Family-run since 1989, Château Teynac started out as a small 4.5 hectare (around 11 acres) vineyard in the middle of the St-Julien de Beychevelle village. Soon they acquired the nearby Château Corconnac and were able to purchase many more acres of vineyards to be what they are today. With 12.5 hectares (30 acres) in St. Julien and another eight hectares (around 19 acres) in Haut-Médoc, they have made quite the name for themselves in Bordeaux, France. The family brought in winemaker Diana Garcia Gonzalez in 2008 for both Château Teynac and Château Corconnac, who quickly started making a big impact. She launched innovations like a new cellar, stainless steel tanks (to allow for parcel-by-parcel winemaking), and new harvesting machines—she’s also apparently a genius when caring for vines. Through her expertise and talents, she has helped make Château Teynac and Château Corconnac wines some of the best in the appellation.
JustLuxe: What got you started in the industry?
Diana Garcia Gonzalez: I’m the daughter and granddaughter of Spanish winemakers. I grew up in a vineyard in the region of Requena, which is about 40 miles away from the coast of Valencia. I always admired the work of my father—his artistic lifestyle and constant contact with, and awareness of, nature. I moved to France for my studies in 2005, and then in 2007, I decided to settle down in Bordeaux.
JL: Who are some of your heroes?
DGG: I admire my father, he is a well-regarded oenologist in the world of Cava (Spanish sparkling wine). He actually created the Cava appellation in Requena, and helped raise awareness of the region and its high-quality wines. I also have so much respect for Jean-Claude Berrouet (my father-in-law and mentor). He was my internship supervisor at the Etablissements Moueix in St-Emilion in 2006. I like the fact [that] he’s humble and sensitive, and I appreciate his winemaking philosophy.
JL: Is there a female figure in the wine world whom you consider to be the most inspiring and/or influential?
DGG: Of course! I admire the work of the women in charge of well-known châteaux who create beautiful fine wines that are elegant and possess finesse—wines that reflect the female winemaker’s personality. Some examples are Isabelle Davin (of Leoville Poyferré), Stéphanie Danglade (of Pichon Lalande), Caroline Artaud (of Fourcas Hostein), and Paz Espejo (of Château Lanessan). They are all inspiring winemakers and wonderful individuals!
JL: Considering more women tend to list wine as their favorite alcoholic drink compared to men, why do you think it has taken so long for women to break into the industry? How has the climate for females in the wine industry changed?

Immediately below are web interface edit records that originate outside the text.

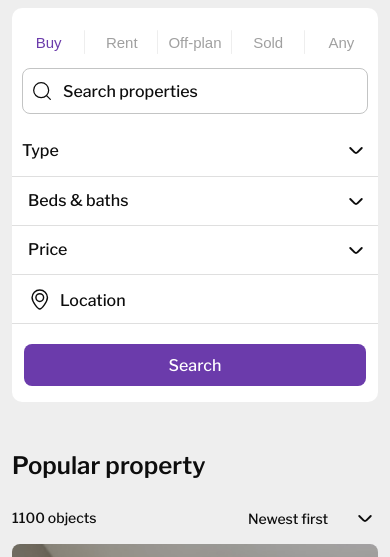
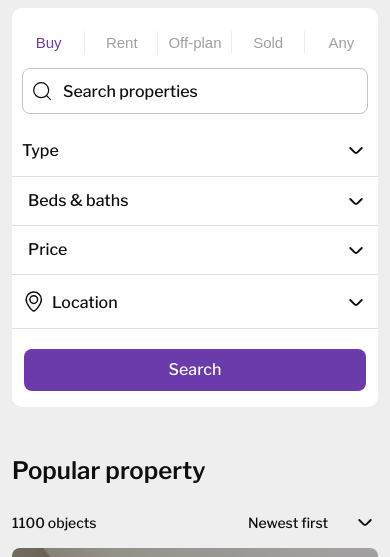
Before and after one commit to TarasDutchak/sbre-project, a plain HTML site: page index.html in a window 390 px wide. Shown: the part 290-847 px from the top of the page. Drawn offline with nearby package versions, Linux system fonts and the light colour scheme.

Commit message:
location select

```diff
--- a/#source/scss/_index.scss
+++ b/#source/scss/_index.scss
@@ -1035,6 +1035,13 @@
     padding-right: 30px;
 }
 
+.location-select {
+    .select2-container .select2-selection--single .select2-selection__rendered {
+        padding-left: 30px;
+        background: url('../img/general/loc-icon.svg') no-repeat top 1px left / 24px;
+    }
+}
+
 @media(max-width:1439.8px) {
     .pagesideline {
         width: 75px;
@@ -1170,13 +1177,15 @@
         margin-bottom: 20px;
     }
 
-    .fscontent__loc {}
-
     .fscontent__price .ddmenu.show {
         left: initial;
         right: 5px;
     }
 
+    .fscontent__loc {
+        max-width: 33.333%;
+        flex: 0 0 33.333%;
+    }
 }
 
 @media(max-width:991.8px) {
@@ -1259,9 +1268,6 @@
         max-width: 100%;
     }
 
-    // .welcomesection {
-    //     padding-top: 100px;
-    // }
 
 
 
@@ -1275,6 +1281,11 @@
     .filter__searchbox input {
         border-radius: 8px;
     }
+
+    .location-select {
+        padding-right: 4px;
+    }
+
 
 }
 
@@ -1448,4 +1459,13 @@
     .objects-section .titlesect {
         font-size: 24px;
     }
+
+    .location-select {
+        padding-right: 0;
+    }
+
+    .fscontent__loc {
+        padding-left: 0;
+        padding-right: 0;
+    }
 }
--- a/index.html
+++ b/index.html
@@ -114,7 +114,7 @@
                         <source src="video/video-mob.mov" type="video/mp4" media="(max-width: 575px)">
                         <!-- Відео для екранів більше 575px -->
                         <source src="video/video.mp4" type="video/mp4">
-                      </video>
+                    </video>
 
                 </div>
             </div>
@@ -279,10 +279,21 @@
                                 </div>
                             </div>
                             <div class="fscontent__loc">
-                                <p>
+                                <!-- <p>
                                     <img src="img/general/loc-icon.svg" alt="img">
                                     Location
-                                </p>
+                                </p> -->
+                                <div class="styledselect__wrap location-select">
+                                    <select name="" id="" class="styledselect" data-placeholder="Location">
+                                        <option></option>
+                                        <option value="1">Any</option>
+                                        <option value="2">Apartment</option>
+                                        <option value="3">Villa</option>
+                                        <option value="4">Townhouse</option>
+                                        <option value="5">Penthouse</option>
+                                        <option value="6">Townhouse</option>
+                                    </select>
+                                </div>
                             </div>
                             <div class="fscontent__btn">
                                 <input type="submit" value="Search">
```
Also changed, not shown: css/style.css.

DGG: Wine isn’t just a beverage or a type of alcohol, it’s a cultural act. Perhaps women have different tendencies that cause them to be more interested in wine. I think it has taken so long because there just isn’t enough of an interest in wine—especially among young adults.
JL: As a woman in the field, would you prefer to be “just another winemaker/sommelier” or do you find power in the attention gained from being a female in the industry?

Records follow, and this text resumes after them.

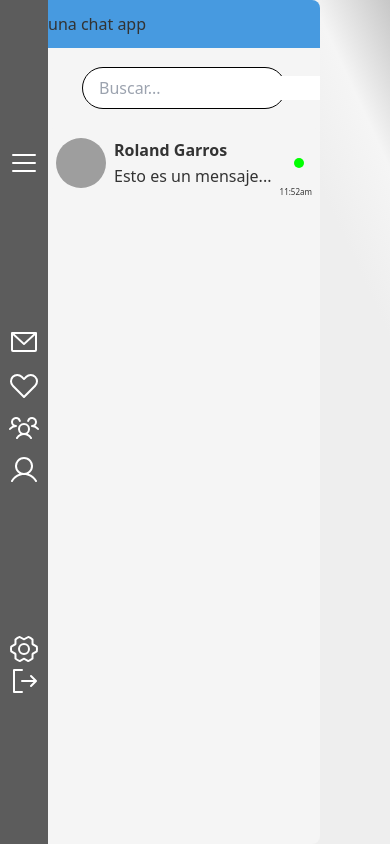
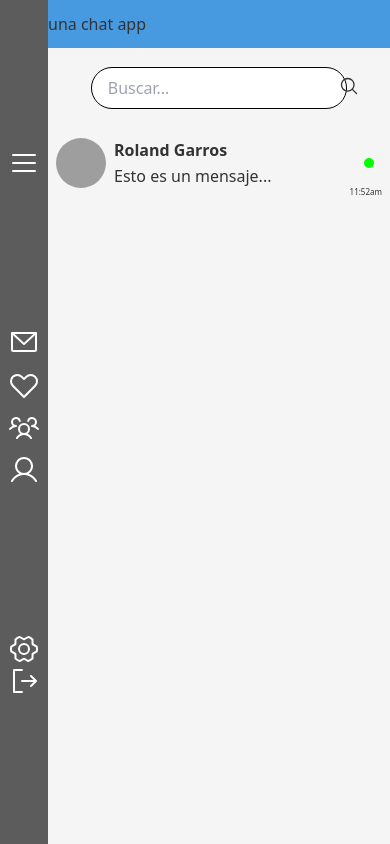
Before and after one commit to borgesmj/real-time-chat-app, a React (Vite) app: page / in a window 390 px wide. Built offline with nearby package versions, Linux system fonts and the light colour scheme; grey boxes are pictures that could not be loaded.

Commit message:
Updated styles for ChatSection, Section, and Sidebar components, including class names, widths, and layout adjustments.

```diff
--- a/src/Components/ChatSection/ChatSection.jsx
+++ b/src/Components/ChatSection/ChatSection.jsx
@@ -4,7 +4,7 @@ import MessageForm from "../MessageForm/MessageForm";
 
 const ChatSection = ({ setChatOpened, darkTheme, chatOpened }) => {
   return (
-    <main className="chat-section relative md:left-[23rem] w-[21rem] h-[95dvh] rounded-[10px] top-0 md:w-[23rem] md:opacity-100 md:transform-none block lg:w-[60dvw] xl:w-[66dvw] 2xl:w-[75dvw]">
+    <main className="chat-section relative md:left-[23rem] w-dvw h-full  top-0 md:w-[23rem] md:opacity-100 md:transform-none block lg:w-[60dvw] 2xl:left-[28rem] bg-red-400">
       {chatOpened ? (
         <>
           <ProfileBar setChatOpened={setChatOpened} darkTheme={darkTheme} />
--- a/src/Components/Section/Section.jsx
+++ b/src/Components/Section/Section.jsx
@@ -7,7 +7,7 @@ const Section = ({ children, darkTheme }) => {
         !darkTheme
           ? "bg-[#f5f5f5] text-[#333333]"
           : "bg-[#333f58] text-[#e0e0e0]"
-      } h-full w-[17rem] options-bar pb-8 options-bar overflow-y-auto overflow-x-hidden flex flex-col items-center md:w-[20rem] rounded-r-lg md:rounded-none absolute left-12 top-0 bottom-0`}
+      } h-full section-width options-bar pb-8 options-bar overflow-y-auto overflow-x-hidden flex flex-col items-center md:w-[20rem] 2xl:w-[25rem] absolute left-12 top-0 bottom-0 right-0`}
     >
       {children}
     </section>
--- a/src/Components/Sidebar/Sidebar.jsx
+++ b/src/Components/Sidebar/Sidebar.jsx
@@ -66,7 +66,7 @@ const Sidebar = ({ darkTheme, sidebarOpen, openSidebar }) => {
     <nav
       className={`${
         !sidebarOpen
-          ? "w-[15%] transition-all duration-[0.5s] md:w-12 z-0"
+          ? "nav-width transition-all duration-[0.5s] md:w-12 z-0"
           : "transition-all duration-[0.5s] w-[70%] md:w-[30%] lg:w-[13rem] z-20"
       } h-full sidebar-bg flex flex-col justify-evenly px-2 absolute left-0 top-0 bottom-0 ${
         !darkTheme ? "bg-[#5c5c5c]" : "bg-[#0A192F]"
--- a/src/index.css
+++ b/src/index.css
@@ -2,6 +2,14 @@
 @tailwind base;
 @tailwind components;
 @tailwind utilities;
+
+.nav-width{
+    width: 3rem;
+}
+
+.section-width{
+    width: calc(100% - 3rem);
+}
 
 .chat-section{
     opacity:1;
@@ -25,6 +33,10 @@
 }
 
 @media (width >= 768px){
+
+    .chat-section{
+        width: calc(100% - 23rem);
+    }
     #chat-section-cb:checked ~ .chat-section{
         opacity: 1;
         left:23rem
```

DGG: I’m proud to be a woman in this industry, but I don’t want to be recognized solely because of my gender. Rather, I want to be thought of and judged for my work. All of us, men and women, have a role to play. We complement each other, and together, we can enrich the world of wine.
JL: What do you like the most about your wine/wine lists?

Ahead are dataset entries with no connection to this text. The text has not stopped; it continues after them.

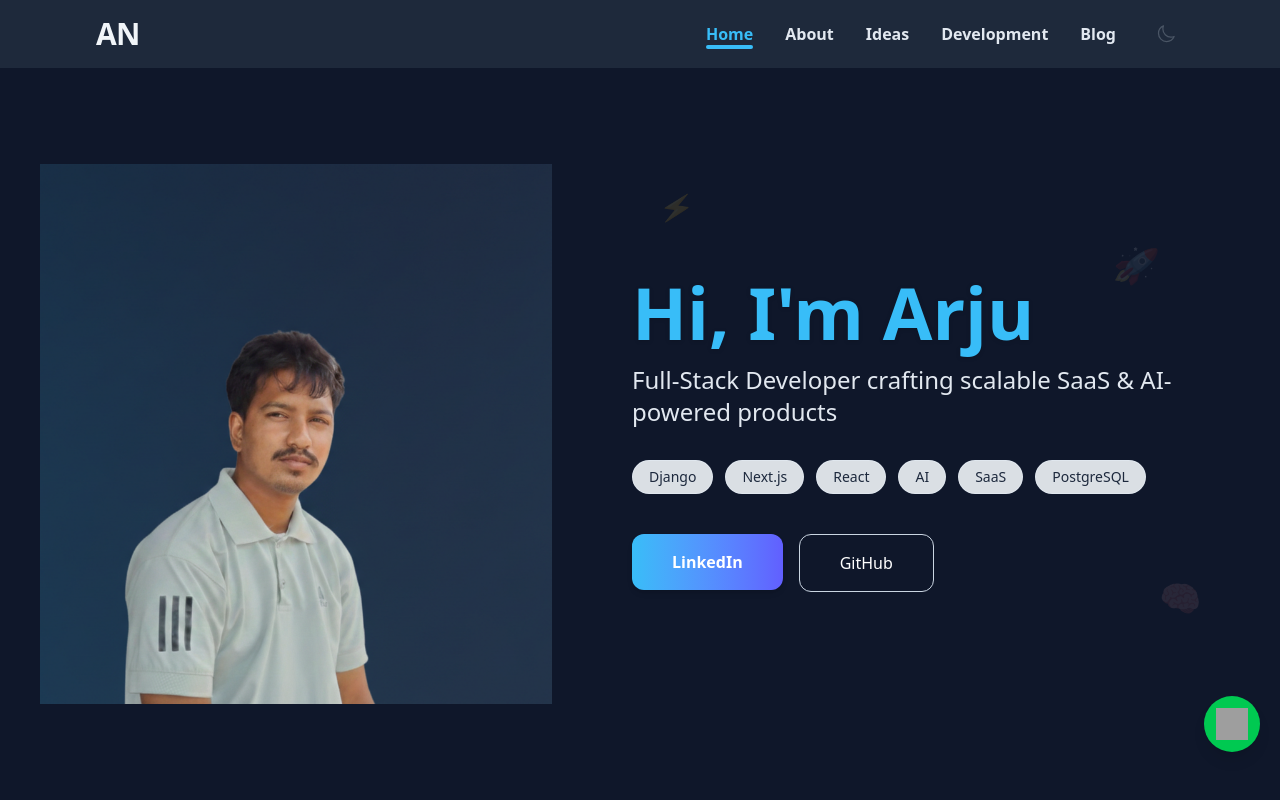
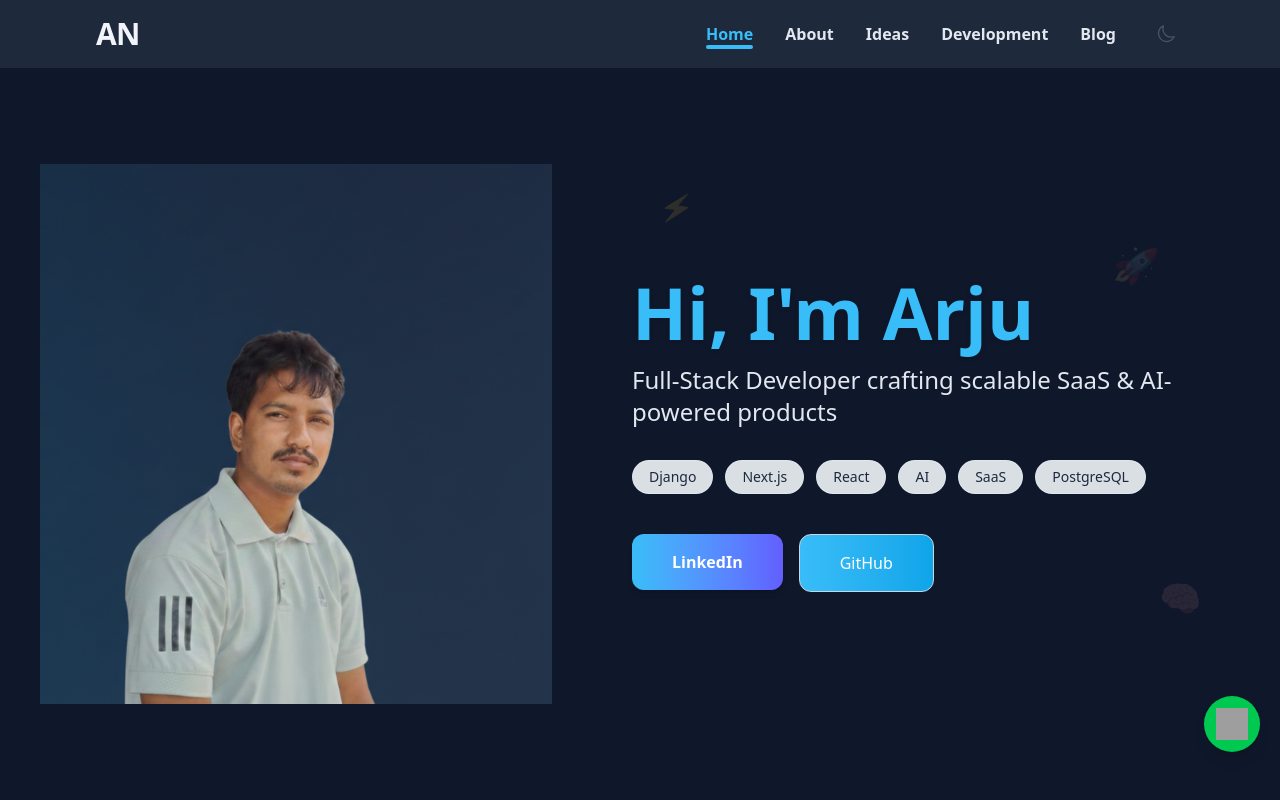
Before and after one commit to Arrjoon/portfolio, a Next.js app: page / in a window 1280 px wide. Shown: the top 800 px of the page. Built offline with nearby package versions, Linux system fonts and the light colour scheme; grey boxes are pictures that could not be loaded.

Commit message:
feat:github button color

```diff
--- a/src/components/InitialSection.tsx
+++ b/src/components/InitialSection.tsx
@@ -148,7 +148,7 @@ const InitialSection = () => {
             <motion.div whileHover={{ scale: 1.05 }} whileTap={{ scale: 0.97 }}>
               <Link
                 href="https://github.com/arrjoon"
-                className="inline-block px-8 sm:px-10 py-3.5 sm:py-4 rounded-xl border border-slate-300 text-white hover:bg-slate-100/80 transition dark:border-white/30 dark:text-white/90 dark:hover:bg-white/10"
+                className="inline-block px-8 sm:px-10 py-3.5 sm:py-4 rounded-xl border border-slate-300 text-white hover:bg-slate-100/80 transition dark:border-white/30 bg-gradient-to-r from-accent to-accent-hover dark:text-white/90 dark:hover:bg-white/10"
               >
                 GitHub
               </Link>
```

DGG: In my opinion, a wine is successful when it speaks for itself, when the fruit really shines. Each wine should be in harmony with its year. Lighter vintages are aromatic, fruity and fresh; while bigger, bolder vintages are richer, more complex and structured. The wine should always have soft, round and elegant tannins. In order to attain this, we need to alter our vinification and farming methods (depending on the weather, grape growth, etc.) in order to get the best from our fruit each year.
JL: Do you have a favorite wine?
DGG: A great wine will take you on a trip across time, to unknown lands; it will allow you to discover and explore during a meal. I love wines that evolve in your glass over the course of a meal, all the while telling you a story (of the climate, terroir, grapes and people of the region from which it hails). I love chardonnay from Burgundy and, as for reds, I’m a big fan of Pomerol Merlots. My coup de coeur, absolute favorite, is Cabernet Sauvignon from Saint-Julien.
(Republished with the permission of JustLuxe.com)